- Task objective
Looking at the data below, count the lines that contain the string "FlaskForm". Write only the total.

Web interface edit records
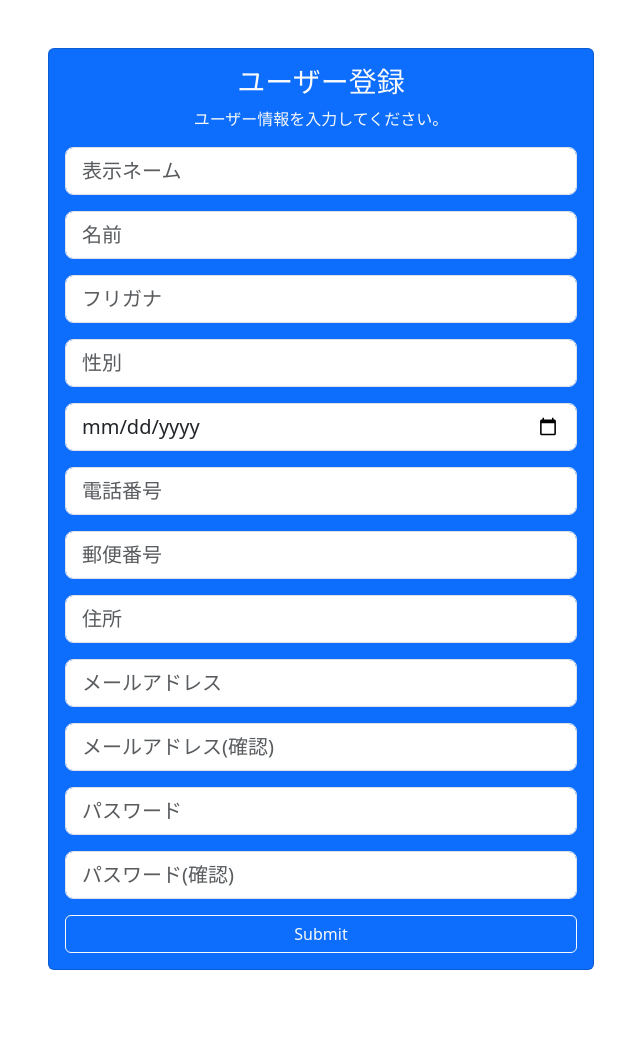
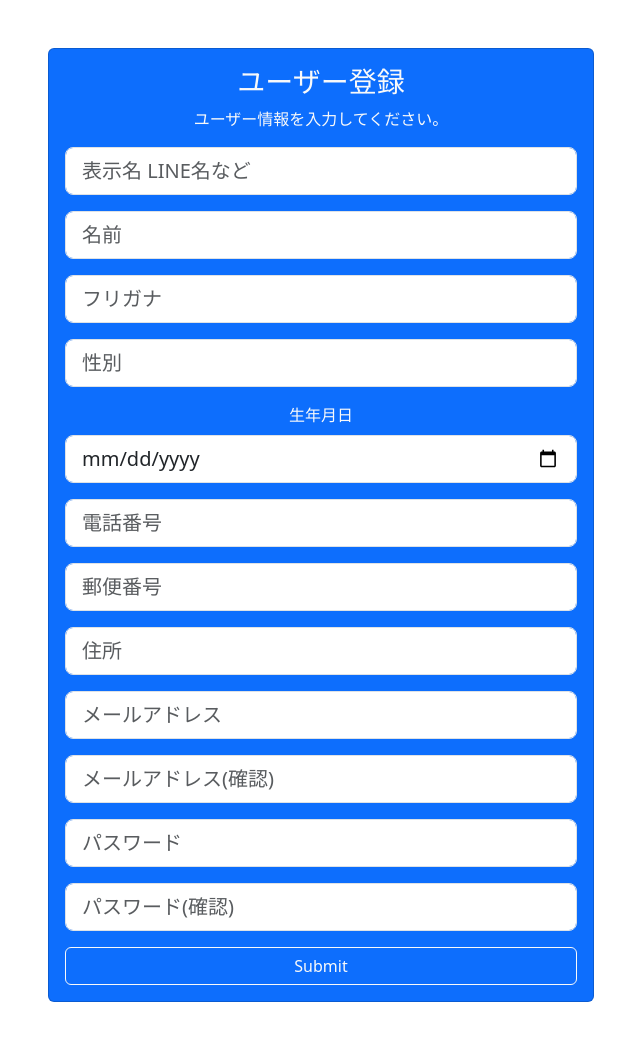
Before and after one commit to UGUIS8020/uguis_bad, a Python web app: template templates/signup.html in a window 1280 px wide. Shown: the part 56-1106 px from the top of the page, without its empty margins (319-959 px from the left). Before the commit the page ends 1026 px from the top, so only its background shows below. Run offline with Jinja, Linux system fonts and the light colour scheme; the template is opened without the code that fills it, so the values that code supplies are empty, except form fields; tables that the repository leaves empty hold one stand-in row (values such as "Sample post"); form fields are guessed from the names that the template uses; some libraries are stand-ins or nearby versions.

Commit message:
新越谷

```diff
--- a/app.py
+++ b/app.py
@@ -188,7 +188,7 @@ def load_user(user_id):
 
 class RegistrationForm(FlaskForm):
     organization = SelectField('所属', choices=[('uguis', '鶯'),('other', 'その他')], default='uguis', validators=[DataRequired(message='所属を選択してください')])
-    display_name = StringField('表示ネーム LINE名など', validators=[DataRequired(message='表示名を入力してください'), Length(min=3, max=30, message='表示名は3文字以上30文字以下で入力してください')])
+    display_name = StringField('表示名 LINE名など', validators=[DataRequired(message='表示名を入力してください'), Length(min=3, max=30, message='表示名は3文字以上30文字以下で入力してください')])
     user_name = StringField('ユーザー名', validators=[DataRequired()])
     furigana = StringField('フリガナ', validators=[DataRequired()])
     phone = StringField('電話番号', validators=[DataRequired(), Length(min=10, max=15, message='正しい電話番号を入力してください')])
@@ -222,7 +222,7 @@ class RegistrationForm(FlaskForm):
 
 class UpdateUserForm(FlaskForm):
     organization = SelectField('所属', choices=[('uguis', '鶯'), ('other', 'その他')], validators=[DataRequired(message='所属を選択してください')])
-    display_name = StringField('表示ネーム LINE名など', validators=[DataRequired(), Length(min=3, max=30)])
+    display_name = StringField('表示名 LINE名など', validators=[DataRequired(), Length(min=3, max=30)])
     user_name = StringField('ユーザー名', validators=[DataRequired()])
     furigana = StringField('フリガナ',  validators=[DataRequired()])
     phone = StringField('電話番号', validators=[DataRequired(), Length(min=10, max=15, message='正しい電話番号を入力してください')])
--- a/templates/signup.html
+++ b/templates/signup.html
@@ -13,7 +13,7 @@
                             {{ form.hidden_tag() }}
 
                             <div class="mb-3">
-                                {{ render_field(form.display_name, placeholder="表示ネーム", class="form-control form-control-lg") }}
+                                {{ render_field(form.display_name, placeholder="表示名 LINE名など", class="form-control form-control-lg") }}
                             </div>
 
                             <div class="mb-3">
@@ -28,7 +28,10 @@
                             </div>
 
                             <div class="mb-3">
+
+                                <label for="date_of_birth" class="form-label">生年月日</label>
                                 {{ render_field(form.date_of_birth, placeholder="生年月日", class="form-control form-control-lg") }}
+
                             </div>
 
                             <div class="mb-3">
```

- Task answer
3